When a line in the data below includes "head", pick it out and copy it.
========
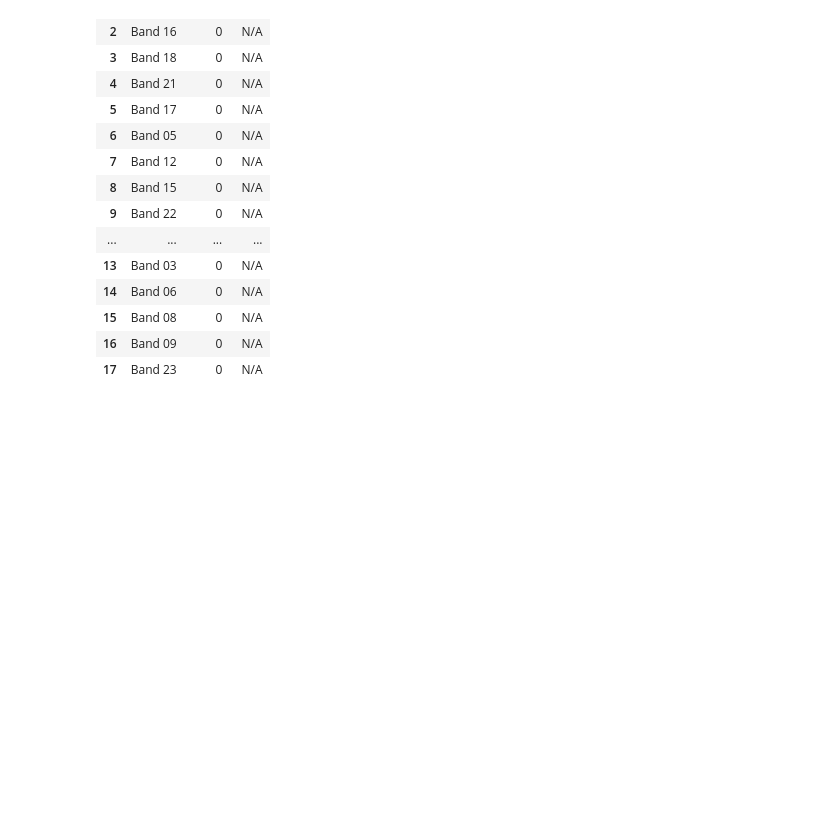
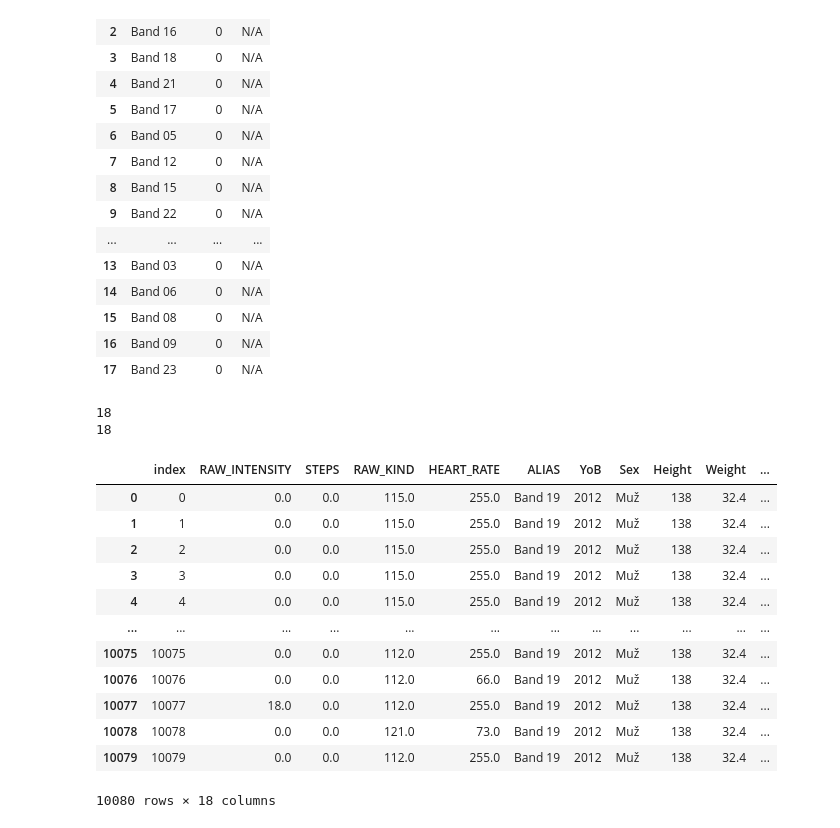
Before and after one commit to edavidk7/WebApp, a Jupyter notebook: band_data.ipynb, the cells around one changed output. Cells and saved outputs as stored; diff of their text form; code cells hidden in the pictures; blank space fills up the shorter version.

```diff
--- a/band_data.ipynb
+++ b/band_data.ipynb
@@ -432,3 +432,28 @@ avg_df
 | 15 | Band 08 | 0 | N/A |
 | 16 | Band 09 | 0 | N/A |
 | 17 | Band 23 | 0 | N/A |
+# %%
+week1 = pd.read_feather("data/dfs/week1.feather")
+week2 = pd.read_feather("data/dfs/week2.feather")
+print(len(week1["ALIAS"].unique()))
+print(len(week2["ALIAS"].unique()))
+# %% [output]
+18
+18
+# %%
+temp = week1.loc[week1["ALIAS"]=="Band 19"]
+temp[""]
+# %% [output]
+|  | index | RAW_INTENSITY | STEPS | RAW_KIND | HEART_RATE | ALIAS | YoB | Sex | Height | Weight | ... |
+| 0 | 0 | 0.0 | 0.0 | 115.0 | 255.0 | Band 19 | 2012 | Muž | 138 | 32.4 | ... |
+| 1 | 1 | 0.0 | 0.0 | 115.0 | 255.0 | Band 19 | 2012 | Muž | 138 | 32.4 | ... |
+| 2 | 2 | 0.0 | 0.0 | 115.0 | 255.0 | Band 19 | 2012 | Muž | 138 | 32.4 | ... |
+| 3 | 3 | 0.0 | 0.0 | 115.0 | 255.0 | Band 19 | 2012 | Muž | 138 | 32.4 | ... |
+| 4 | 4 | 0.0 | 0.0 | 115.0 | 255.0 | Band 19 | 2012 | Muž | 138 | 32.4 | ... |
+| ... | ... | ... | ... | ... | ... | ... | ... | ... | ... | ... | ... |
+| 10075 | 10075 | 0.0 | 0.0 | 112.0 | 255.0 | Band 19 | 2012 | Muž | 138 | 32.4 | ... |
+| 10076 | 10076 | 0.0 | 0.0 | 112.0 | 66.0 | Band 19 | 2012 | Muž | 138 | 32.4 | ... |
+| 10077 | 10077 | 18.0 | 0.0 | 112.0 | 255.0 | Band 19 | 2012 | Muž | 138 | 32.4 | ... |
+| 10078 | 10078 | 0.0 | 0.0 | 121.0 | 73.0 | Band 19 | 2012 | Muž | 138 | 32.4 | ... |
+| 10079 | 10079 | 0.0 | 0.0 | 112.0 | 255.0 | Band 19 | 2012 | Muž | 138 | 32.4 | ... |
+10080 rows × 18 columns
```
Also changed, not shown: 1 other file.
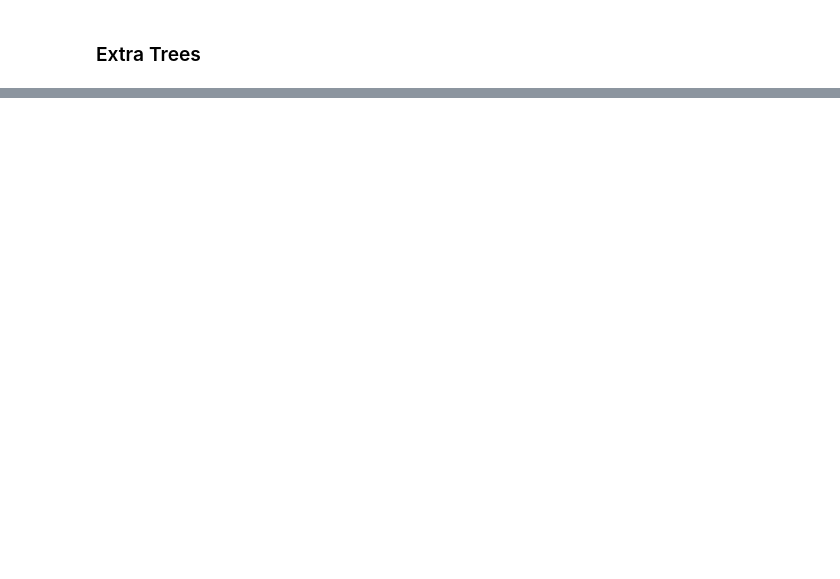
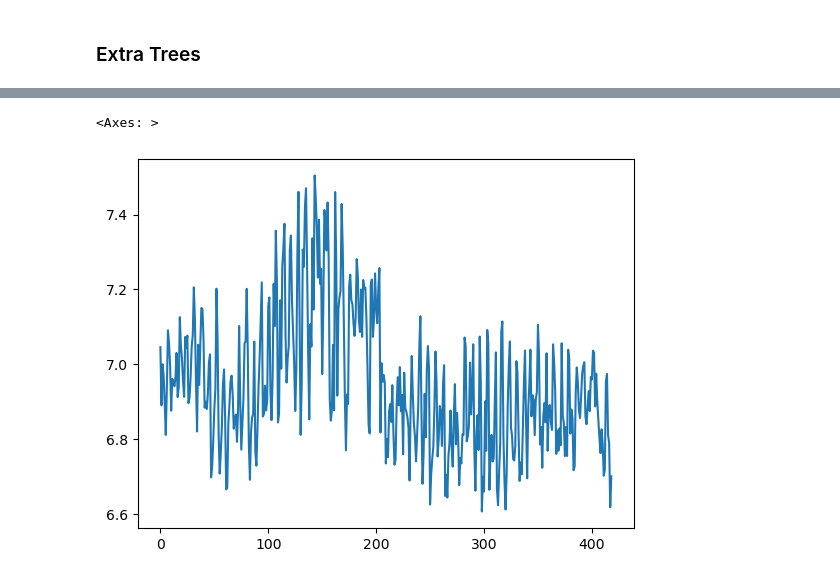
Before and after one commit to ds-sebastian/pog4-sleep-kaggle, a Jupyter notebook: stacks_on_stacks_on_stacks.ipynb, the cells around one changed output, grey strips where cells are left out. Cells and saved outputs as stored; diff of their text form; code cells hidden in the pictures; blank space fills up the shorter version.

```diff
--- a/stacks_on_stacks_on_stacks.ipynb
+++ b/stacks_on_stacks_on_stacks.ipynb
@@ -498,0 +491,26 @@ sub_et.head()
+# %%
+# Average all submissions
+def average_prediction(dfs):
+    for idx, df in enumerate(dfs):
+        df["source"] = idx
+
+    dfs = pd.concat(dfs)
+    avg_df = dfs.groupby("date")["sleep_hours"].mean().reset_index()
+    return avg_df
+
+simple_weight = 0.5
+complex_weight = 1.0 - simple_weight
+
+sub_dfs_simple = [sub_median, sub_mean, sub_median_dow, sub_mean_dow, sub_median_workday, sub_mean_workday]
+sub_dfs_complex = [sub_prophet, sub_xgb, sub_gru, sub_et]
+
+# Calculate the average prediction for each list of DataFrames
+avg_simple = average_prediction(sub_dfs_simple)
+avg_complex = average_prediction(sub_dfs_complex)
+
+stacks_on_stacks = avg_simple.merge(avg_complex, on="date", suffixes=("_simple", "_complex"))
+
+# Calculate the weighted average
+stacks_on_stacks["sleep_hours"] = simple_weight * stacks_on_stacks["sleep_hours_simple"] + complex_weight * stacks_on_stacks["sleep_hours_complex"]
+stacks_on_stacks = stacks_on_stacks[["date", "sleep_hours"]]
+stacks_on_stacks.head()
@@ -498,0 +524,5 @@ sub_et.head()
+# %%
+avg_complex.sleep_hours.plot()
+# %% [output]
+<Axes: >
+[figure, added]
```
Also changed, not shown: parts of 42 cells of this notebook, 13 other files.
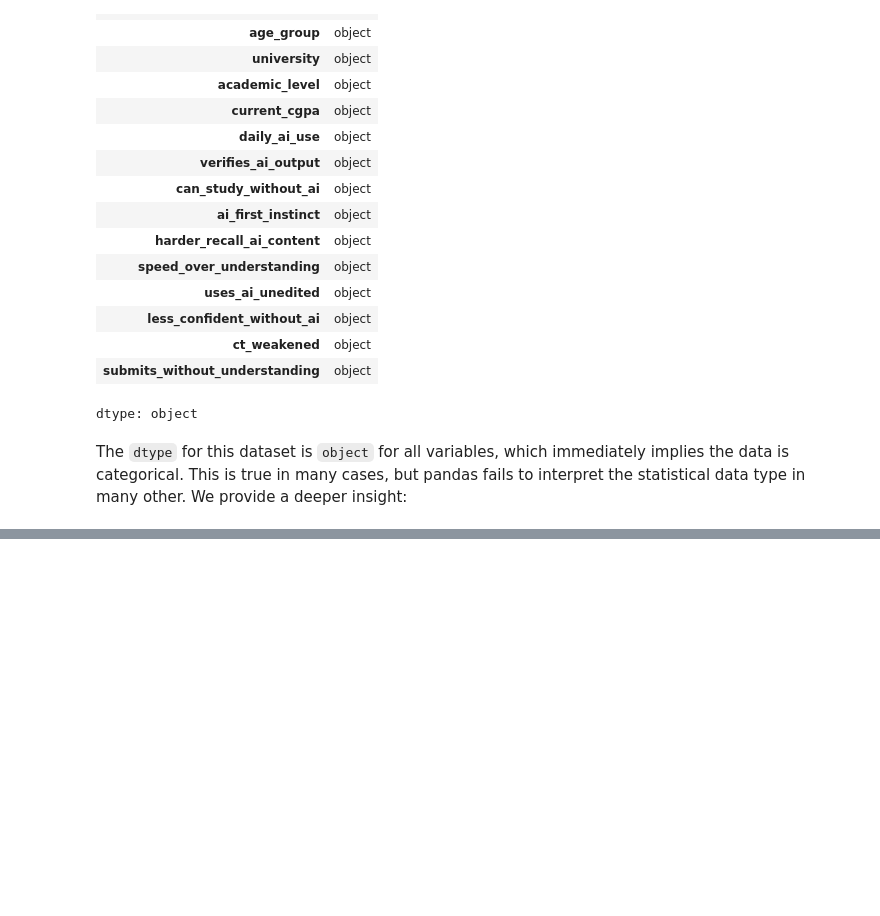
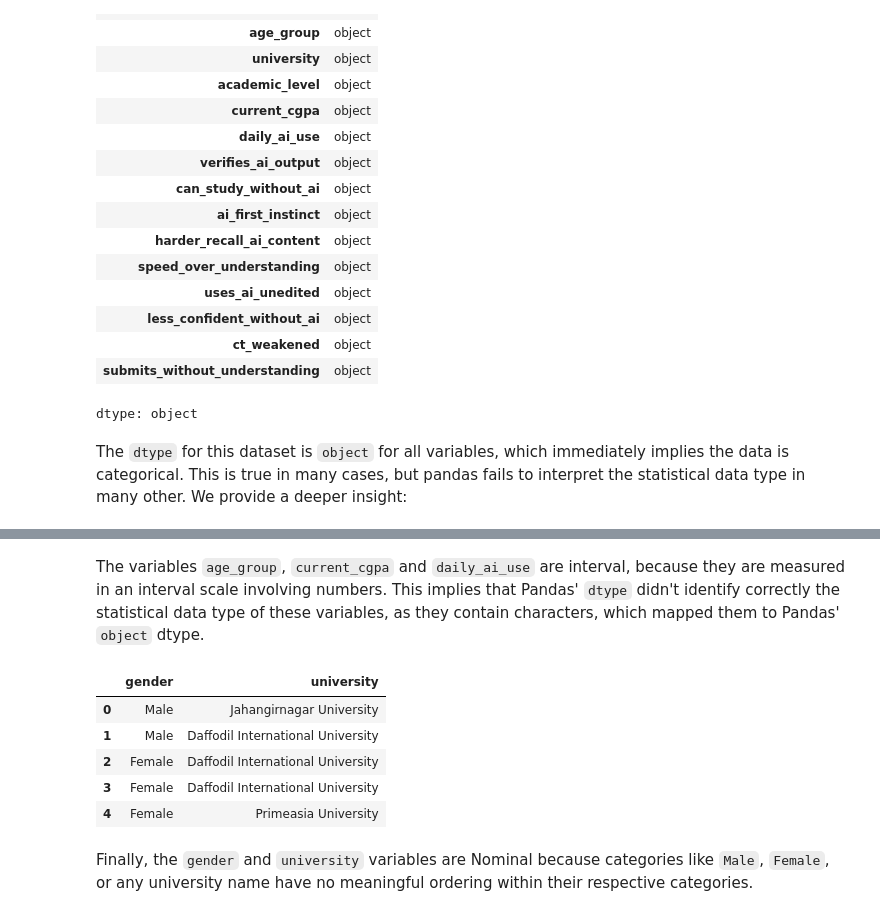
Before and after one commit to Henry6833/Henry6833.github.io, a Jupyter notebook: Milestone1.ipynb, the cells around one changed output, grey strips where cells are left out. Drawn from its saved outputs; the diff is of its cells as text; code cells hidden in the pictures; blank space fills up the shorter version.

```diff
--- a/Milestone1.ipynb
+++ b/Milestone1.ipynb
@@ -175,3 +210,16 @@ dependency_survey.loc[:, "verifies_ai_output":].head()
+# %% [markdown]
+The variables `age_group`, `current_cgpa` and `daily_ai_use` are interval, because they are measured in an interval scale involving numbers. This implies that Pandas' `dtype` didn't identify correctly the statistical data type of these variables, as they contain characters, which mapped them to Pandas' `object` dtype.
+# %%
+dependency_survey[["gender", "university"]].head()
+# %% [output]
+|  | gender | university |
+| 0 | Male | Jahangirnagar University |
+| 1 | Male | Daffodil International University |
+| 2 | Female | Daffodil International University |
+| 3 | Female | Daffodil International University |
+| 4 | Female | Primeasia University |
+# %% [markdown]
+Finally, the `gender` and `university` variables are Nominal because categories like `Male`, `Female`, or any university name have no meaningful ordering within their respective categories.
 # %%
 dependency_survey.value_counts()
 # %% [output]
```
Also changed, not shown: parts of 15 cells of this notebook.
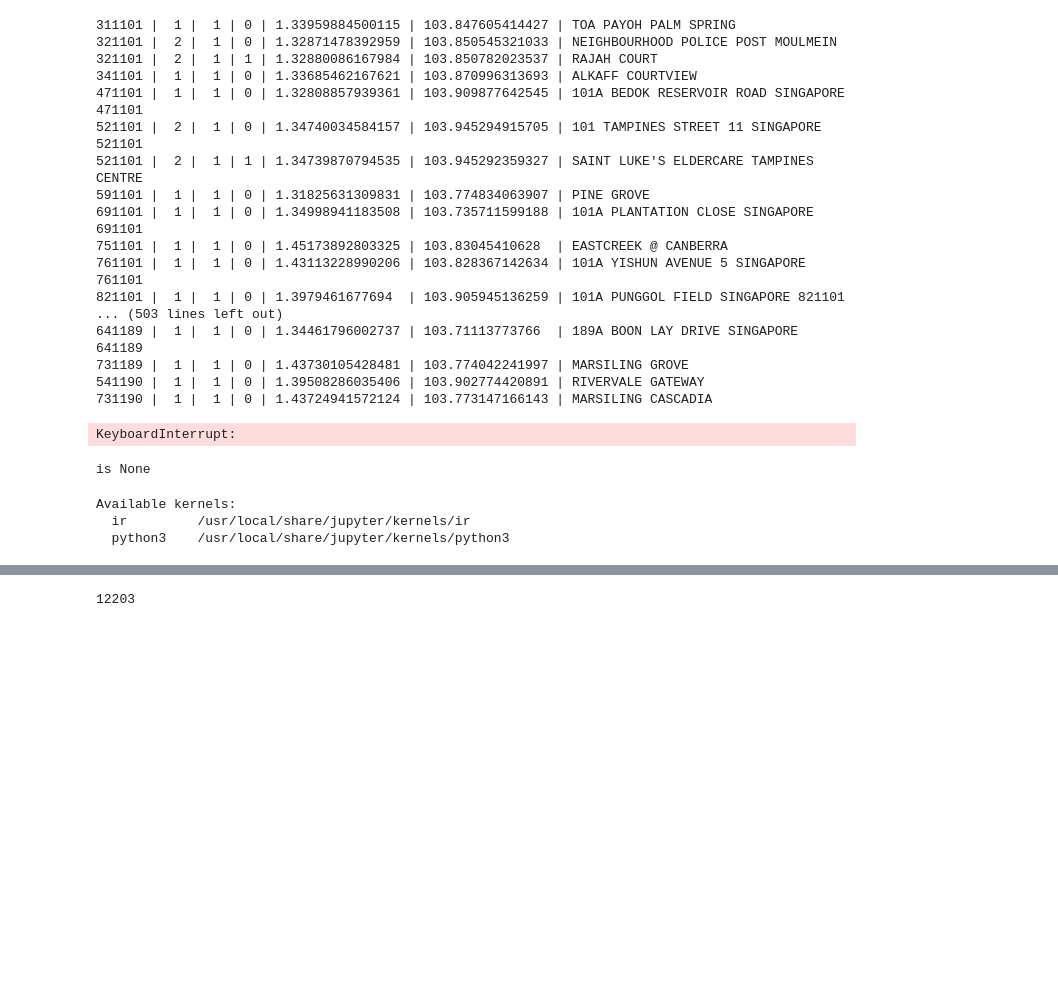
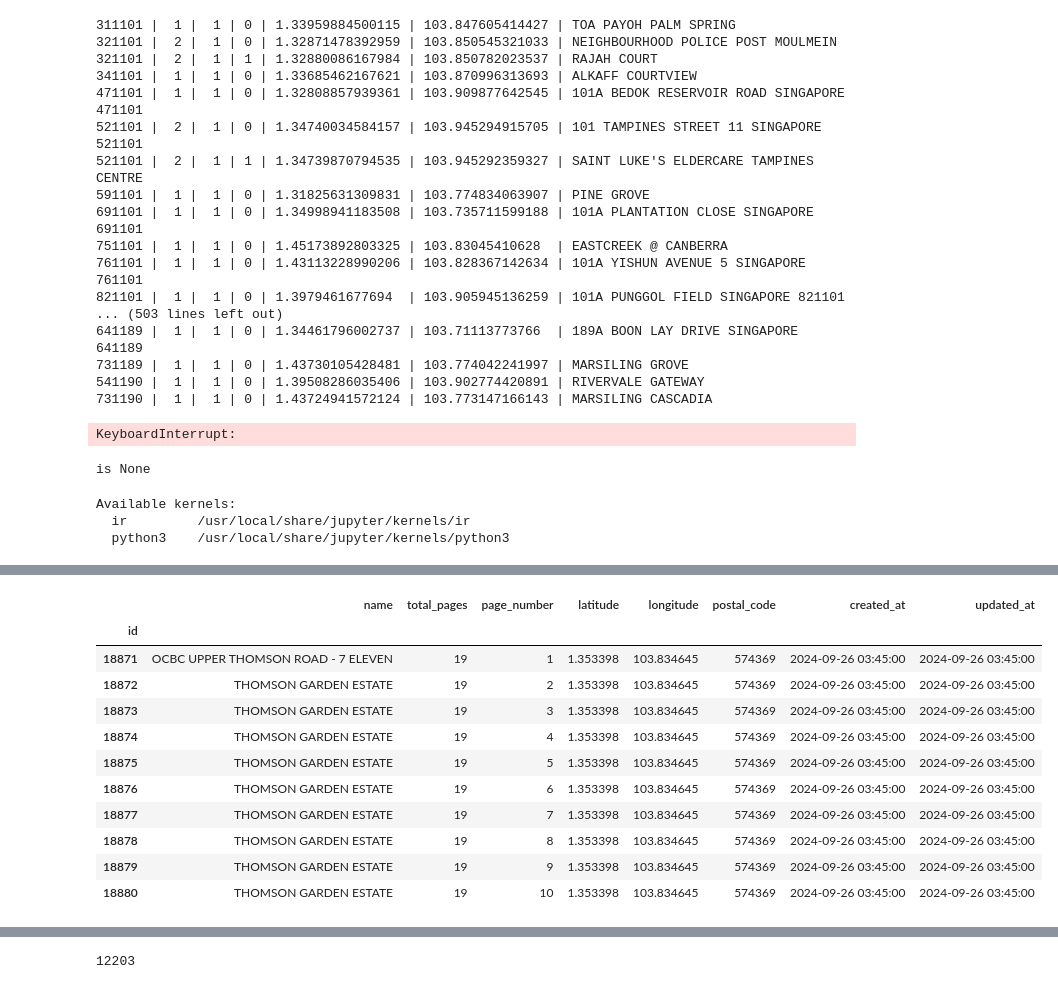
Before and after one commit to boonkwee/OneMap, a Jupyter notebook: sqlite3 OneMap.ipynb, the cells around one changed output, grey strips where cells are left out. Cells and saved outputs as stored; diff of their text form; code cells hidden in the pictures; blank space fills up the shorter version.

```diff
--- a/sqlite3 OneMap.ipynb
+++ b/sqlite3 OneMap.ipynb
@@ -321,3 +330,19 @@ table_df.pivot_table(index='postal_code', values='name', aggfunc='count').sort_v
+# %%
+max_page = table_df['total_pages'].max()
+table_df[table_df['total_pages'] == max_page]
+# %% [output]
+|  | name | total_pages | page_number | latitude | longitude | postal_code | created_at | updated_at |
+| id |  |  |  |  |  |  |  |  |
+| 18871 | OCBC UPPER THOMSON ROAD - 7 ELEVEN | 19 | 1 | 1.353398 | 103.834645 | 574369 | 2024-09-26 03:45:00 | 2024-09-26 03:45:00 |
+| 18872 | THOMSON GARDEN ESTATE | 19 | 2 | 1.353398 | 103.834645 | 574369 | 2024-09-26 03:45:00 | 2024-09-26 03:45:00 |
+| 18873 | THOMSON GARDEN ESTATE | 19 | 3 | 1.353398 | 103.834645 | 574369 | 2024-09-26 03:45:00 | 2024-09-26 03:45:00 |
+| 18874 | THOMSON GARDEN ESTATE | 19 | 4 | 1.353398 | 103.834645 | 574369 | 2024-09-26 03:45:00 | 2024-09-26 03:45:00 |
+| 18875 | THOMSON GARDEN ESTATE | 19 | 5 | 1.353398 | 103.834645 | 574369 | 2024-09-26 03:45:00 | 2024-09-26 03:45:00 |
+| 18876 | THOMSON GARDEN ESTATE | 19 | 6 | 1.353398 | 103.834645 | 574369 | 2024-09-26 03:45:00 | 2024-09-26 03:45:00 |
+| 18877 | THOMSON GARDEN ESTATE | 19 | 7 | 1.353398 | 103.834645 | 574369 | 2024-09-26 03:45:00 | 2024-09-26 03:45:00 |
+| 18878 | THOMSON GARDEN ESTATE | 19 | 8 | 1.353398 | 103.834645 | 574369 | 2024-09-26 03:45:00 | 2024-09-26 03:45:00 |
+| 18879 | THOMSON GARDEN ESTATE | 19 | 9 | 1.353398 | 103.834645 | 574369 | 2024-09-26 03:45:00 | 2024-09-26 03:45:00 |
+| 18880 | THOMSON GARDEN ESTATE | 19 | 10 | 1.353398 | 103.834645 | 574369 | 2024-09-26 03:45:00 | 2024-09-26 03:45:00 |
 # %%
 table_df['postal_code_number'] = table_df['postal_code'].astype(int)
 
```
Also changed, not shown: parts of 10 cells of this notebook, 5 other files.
========
SOLUTION FOR THIS EXERCISE
@@ -498,0 +491,26 @@ sub_et.head()
+stacks_on_stacks.head()
@@ -498,0 +524,5 @@ sub_et.head()
@@ -175,3 +210,16 @@ dependency_survey.loc[:, "verifies_ai_output":].head()
+dependency_survey[["gender", "university"]].head()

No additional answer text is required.